··· PROVIDED DATA

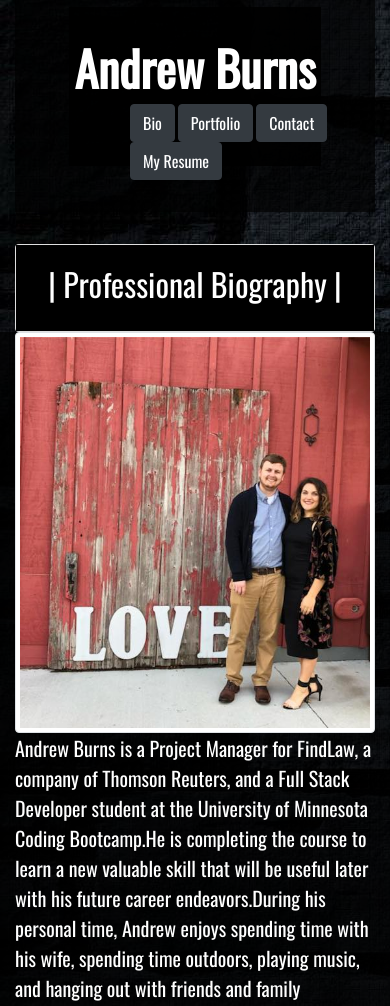
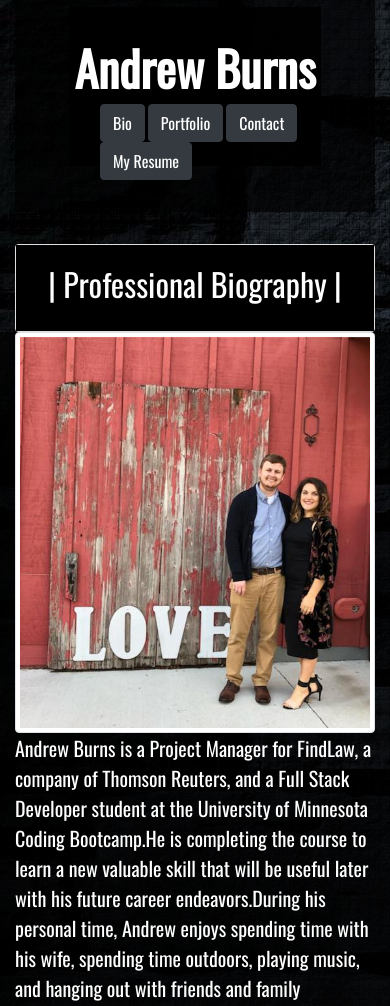
Before and after one commit to burnsandrew88/Professional_Portfolio, a plain HTML site: page index.html in a window 390 px wide. Shown: the top 1006 px of the page. Drawn offline with nearby package versions, Linux system fonts and the light colour scheme.

Commit message:
update mobile view

```diff
--- a/style.css
+++ b/style.css
@@ -85,7 +85,7 @@ section{
         font-size: 16px;
     }
     #navbarGroup{
-        padding-left: 115px;
+        padding-left: 85px;
     }
 }
 @media (min-width: 761px){
```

······

Exclude all images and retype the data precisely.

Before and after one commit to burnsandrew88/Professional_Portfolio, a plain HTML site: page index.html in a window 390 px wide. Shown: the top 1006 px of the page. Drawn offline with nearby package versions, Linux system fonts and the light colour scheme.

Commit message:
update mobile view

```diff
--- a/style.css
+++ b/style.css
@@ -85,7 +85,7 @@ section{
         font-size: 16px;
     }
     #navbarGroup{
-        padding-left: 115px;
+        padding-left: 85px;
     }
 }
 @media (min-width: 761px){
```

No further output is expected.